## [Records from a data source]
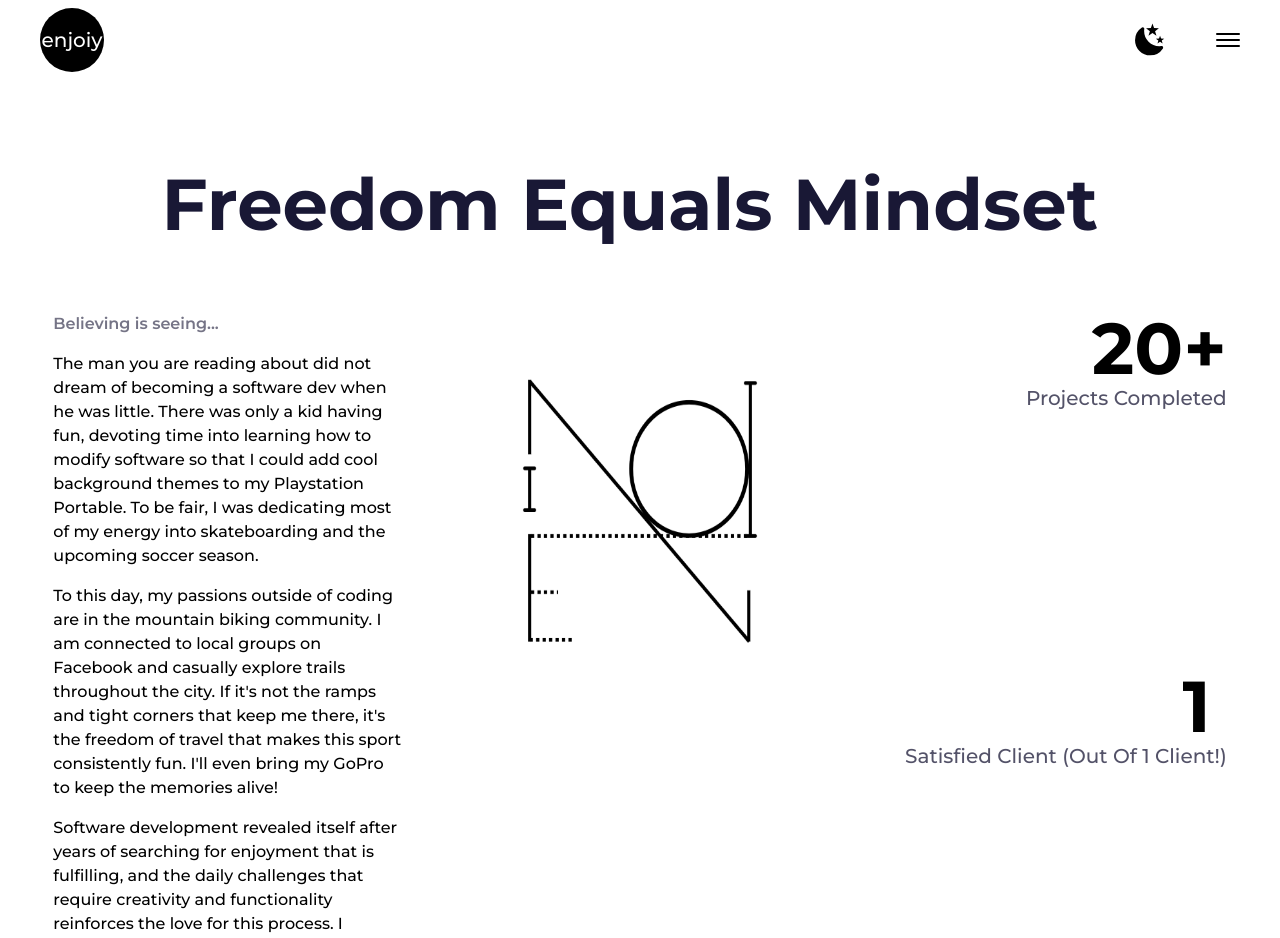
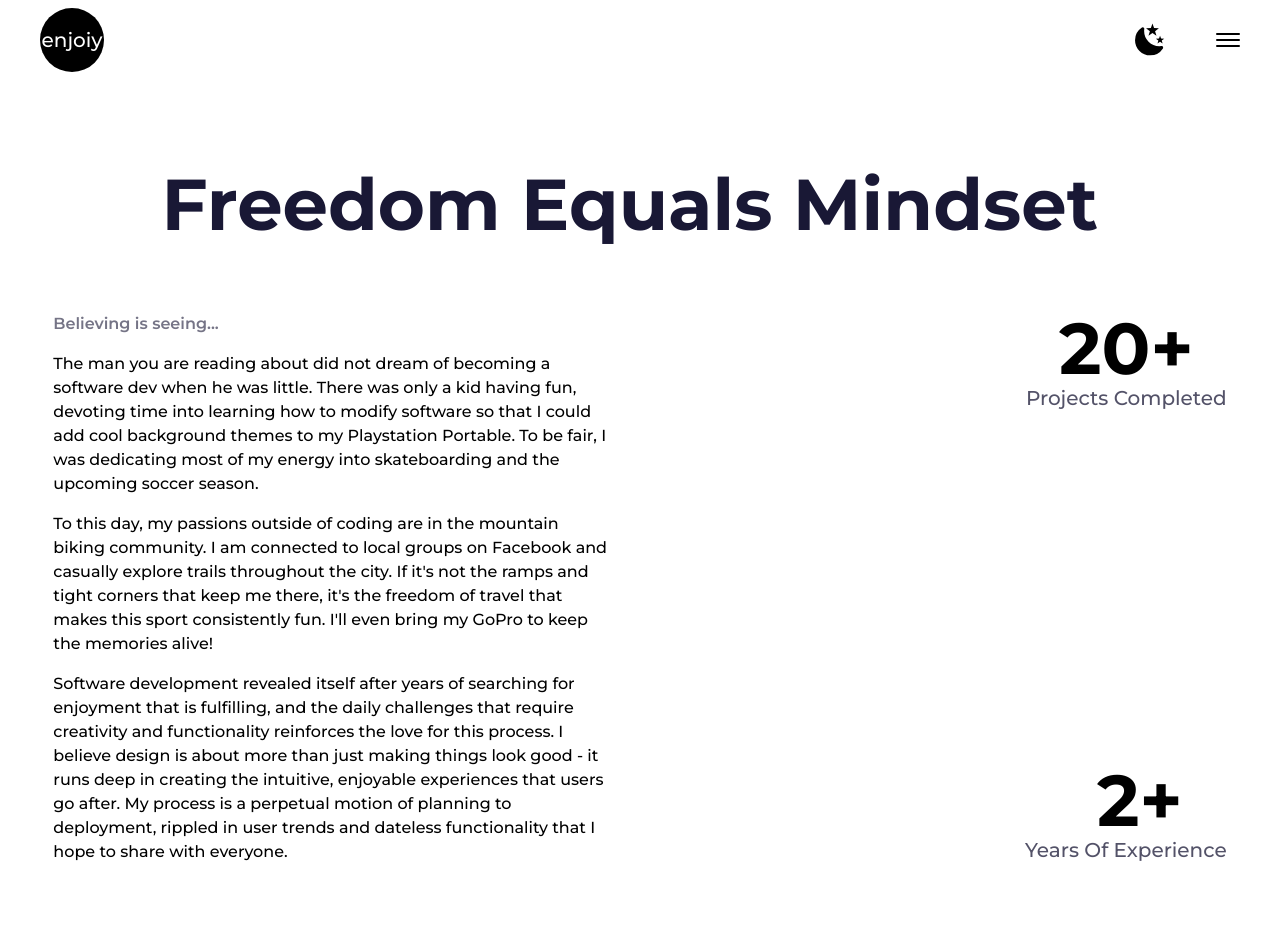
Before and after one commit to deatonBrandon/brandons_portfolio, a Next.js app: page /about in a window 1280 px wide. Shown: the top 938 px of the page. Built offline with nearby package versions, Linux system fonts and the light colour scheme.

Commit message:
remove loading.js, cleaned up about.js, added anim

```diff
--- a/src/app/about/page.js
+++ b/src/app/about/page.js
@@ -1,22 +1,25 @@
+"use client"
+
 import AnimatedText from "@/components/AnimatedText";
-import Image from "next/image";
 import { AnimatedNumbers } from "@/components/AnimatedNumbers";
-import middleDesign from '../../../public/canvaDesign.png'
 import Skills from "@/components/Skills";
 import Experience from "@/components/Experience";
 import Education from "@/components/Education";
-import TransitionEffect from "@/components/TransitionEffect";
+import { motion } from "framer-motion";
 
 export default function page() {
     return (
         <>
-        <TransitionEffect />
-        <main className="w-full flex flex-col items-center justify-center overflow-x-hidden">
+        <main className="w-full flex flex-col items-center justify-center">
 
             <AnimatedText text="freedom equals mindset" className="mb-16"/>
 
-            <div className="lg:grid w-11/12 grid-cols-3 lg:grid-cols-9 gap-8 lg:gap-16 flex flex-col">
-                <div className="lg:col-span-3 col-span-4 text-center lg:text-left flex flex-col justify-start order-2 lg:order-none p-6 lg:p-0 antialiased">
+            <div className="lg:grid w-11/12 grid-cols-3 lg:grid-cols-6 gap-8 lg:gap-16 flex flex-col">
+                <motion.div
+                initial={{ scale: 0.7, opacity: 0 }}
+                transition={{delay: 0.3, type: "spring" }}
+                whileInView={{ scale: 1, opacity: 1 }}
+                className="lg:col-span-3 col-span-4 text-center lg:text-left flex flex-col justify-start order-2 lg:order-none p-6 lg:p-0 antialiased">
                     <h2 className="mb-4 font-semibold lg:text-left text-dark/60">Believing is seeing...</h2>
                     <p className="font-medium">
                         The man you are reading about did not dream of becoming a software dev when he was little.
@@ -31,28 +34,19 @@ export default function page() {
                         I believe design is about more than just making things look good - it runs deep in creating the intuitive, enjoyable experiences that users go after.
                         My process is a perpetual motion of planning to deployment, rippled in user trends and dateless functionality that I hope to share with everyone.
                     </p>
-            </div>
-
-                <div className="lg:col-span-3 flex justify-center col-span-8 rounded-2xl">
-                    <Image priority sizes="(max-width:768) 100vw, (max-width:1200) 50vw, 33vw" quality={100} src={middleDesign} alt="Canva design" className="max-w-[400px] mx-auto lg:w-full lg:max-h-[400px] lg:mx-0 rounded-2xl order-1" />
-                </div>
+                </motion.div>
 
                 <div className="col-span-9 lg:col-span-3 flex flex-row lg:flex-col items-start lg:items-end justify-center lg:justify-between order-3">
-                    <div className="flex flex-col items-center lg:items-end justify-center">
-                        <span className="flex items-center justify-center lg:inline-block text-4xl md:text-6xl lg:text-7xl font-bold">
+                    <div className="flex flex-col items-center justify-center">
+                        <span className="flex justify-center text-4xl md:text-6xl lg:text-7xl font-bold">
                             <AnimatedNumbers value={20} />+
                         </span>
                         <h2 className="text-md md:text-lg lg:text-xl text-center w-[70%] lg:w-full font-medium capitalize text-dark/75">projects completed</h2>
                     </div>
-                    <div className="flex flex-col items-center lg:items-end justify-center">
-                        <span className="inline-block text-4xl md:text-6xl lg:text-7xl mr-4 font-bold">
-                        <AnimatedNumbers value={1} />
-                        </span>
-                        <h2 className="text-md md:text-lg lg:text-xl font-medium text-center w-[70%] lg:w-full capitalize text-dark/75">satisfied client (out of 1 client!)</h2>
-                    </div>
-                    <div className="flex flex-col items-center lg:items-end justify-center">
-                        <span className="inline-block text-4xl md:text-6xl lg:text-7xl ml-7 font-bold">
-                        <AnimatedNumbers value={1} />+
+
+                    <div className="flex flex-col items-center justify-center">
+                        <span className="flex text-4xl md:text-6xl lg:text-7xl ml-7 w-full justify-center font-bold">
+                        <AnimatedNumbers value={2} />+
                         </span>
                         <h2 className="text-md md:text-lg lg:text-xl font-medium text-center w-[70%] lg:w-full capitalize text-dark/75">years of experience</h2>
                     </div>
--- a/src/app/layout.js
+++ b/src/app/layout.js
@@ -2,8 +2,6 @@ import '@/styles/globals.css'
 import { Montserrat } from 'next/font/google'
 import Navbar from '@/components/Navbar'
 import Footer from '@/components/Footer'
-import Loading from './projects/loading'
-import { Suspense } from 'react'
 
 const monty = Montserrat({ subsets: ['latin'], variable: '--font-monty', })
 
@@ -26,7 +24,6 @@ export default function RootLayout({ children }) {
           <body className={`mt-20 dark:bg-[#4db1ff] dark:text-dark ${monty.variable} font-monty`}>
             <Navbar />
               <main>{children}</main>
-              <Suspense fallback={<Loading />} />
             <Footer />
           </body>
         </html>
--- a/src/app/page.js
+++ b/src/app/page.js
@@ -2,13 +2,10 @@ import { RxArrowRight, RxOpenInNewWindow } from 'react-icons/rx'
 import Link from 'next/link'
 import AnimatedText from '@/components/AnimatedText'
 import HireMe from '@/components/HireMe'
-import TransitionEffect from '@/components/TransitionEffect'
-
 
 export default function Home() {
   return (
     <>
-    <TransitionEffect />
         <div className='w-[90%] mx-auto mt-60 lg:mt-80 z-10'>
 
             <AnimatedText text="Hello, my name is Brandon." />
--- a/src/app/projects/loading.js
+++ /dev/null
@@ -1,3 +0,0 @@
-export default function Loading() {
-    return <h1>Loading...</h1>
-}
--- a/src/app/projects/page.js
+++ b/src/app/projects/page.js
@@ -4,12 +4,10 @@ import firstProject from '../../../public/firstsemesterproject.png'
 import jsPortfolio from '../../../public/jsportfolio.png'
 import vueProject from '../../../public/vueproject.png'
 import ProjectCard from "@/components/ProjectCards"
-import TransitionEffect from "@/components/TransitionEffect"
 
 export default function page() {
     return (
         <div>
-            <TransitionEffect />
             <main className='flex flex-col items-center justify-center'>
                 <AnimatedText text="practicality of the design" />
                 <div className="grid grid-cols-1 mx-12 lg:grid-cols-6 lg:grid-rows-2 lg:gap-16 mt-10 lg:mt-28">
--- a/src/components/Navbar.js
+++ b/src/components/Navbar.js
@@ -46,7 +46,6 @@ export default function Navbar() {
     const [mode, setMode] = useThemeSwitcher();
     const [open, setOpen] = useState(false);
     const [navbar, setNavbar] = useState(false)
-    const router = useRouter()
 
     const handleClick = () => {
         setOpen(!open)
@@ -90,27 +89,6 @@ export default function Navbar() {
                     <span className={`bg-black dark:bg-white block h-0.5 w-6 rounded-sm my-0.5 transition-all duration-200 ease-out ${open ? 'opacity-0' : 'opacity-100'}`}></span>
                     <span className={`bg-black dark:bg-white block h-0.5 w-6 rounded-sm transition-all duration-200 ease-out ${open ? '-rotate-45 -translate-y-1' : 'translate-y-0.5'}`}></span>
                 </button>
-{/*
-
-                <div className='w-full lg:flex justify-evenly items-center hidden'>
-                    <div className="w-full flex justify-end items-center">
-
-                        <div className="flex">
-                            <button onClick={() => setMode(mode === "light" ? "dark" : "light")}
-                            className="mx-4"
-                            >
-                                {
-                                    mode === "dark" ?
-                                    <SunIcon className={"fill-black"} />
-                                    : <MoonIcon className={"fill-black"} />
-                                }
-                            </button>
-                            <CustomLink href="/projects" title='PROJECTS' className='mx-4 font-medium' />
-                            <CustomLink href="/about" title='ABOUT' className='mx-4 font-medium' />
-                        </div>
-                    </div>
-                </div>
-*/}
 
             </nav>
 
--- a/src/components/Skills.js
+++ b/src/components/Skills.js
@@ -85,7 +85,7 @@ export default function Skills() {
                     transition={{duration: 1.5}}
                     viewport={{once: true}}
                     >
-                    <Image src={Css3} alt='Next.js logo' height={40} width={40} />
+                    <Image src={Css3} alt='Next.js logo' height={30} width={30} />
                 </motion.div>
 
                 <motion.div className="flex items-center justify-center rounded-full cursor-pointer absolute hover:animate-pulse"
--- a/src/components/TransitionEffect.js
+++ /dev/null
@@ -1,28 +0,0 @@
-"use client"
-
-import { motion } from 'framer-motion'
-
-export default function TransitionEffect() {
-    return (
-        <>
-            <motion.div
-            initial={{x: "100%", width: "100%"}}
-            animate={{x: "0%", width: "0%"}}
-            transition={{duration: 0.5, ease: "easeInOut"}}
-            className='fixed top-0 bottom-0 right-full w-screen h-screen z-30 bg-black'
-            />
-            <motion.div
-            initial={{x: "100%", width: "100%"}}
-            animate={{x: "0%", width: "0%"}}
-            transition={{delay: 0.2, duration: 0.9, ease: "easeInOut"}}
-            className='fixed top-0 bottom-0 right-full w-screen h-screen z-20 bg-gray-900'
-            />
-            <motion.div
-            initial={{x: "100%", width: "100%"}}
-            animate={{x: "0%", width: "0%"}}
-            transition={{delay: 0.4, duration: 0.5, ease: "easeInOut"}}
-            className='fixed top-0 bottom-0 right-full w-screen h-screen z-10 bg-gray-500'
-            />
-        </>
-    )
-}
```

## [Work item]
Using the records above, pull out each line where the word "capitalize" occurs.

## [Task result]
                         <h2 className="text-md md:text-lg lg:text-xl text-center w-[70%] lg:w-full font-medium capitalize text-dark/75">projects completed</h2>
-                        <h2 className="text-md md:text-lg lg:text-xl font-medium text-center w-[70%] lg:w-full capitalize text-dark/75">satisfied client (out of 1 client!)</h2>
                         <h2 className="text-md md:text-lg lg:text-xl font-medium text-center w-[70%] lg:w-full capitalize text-dark/75">years of experience</h2>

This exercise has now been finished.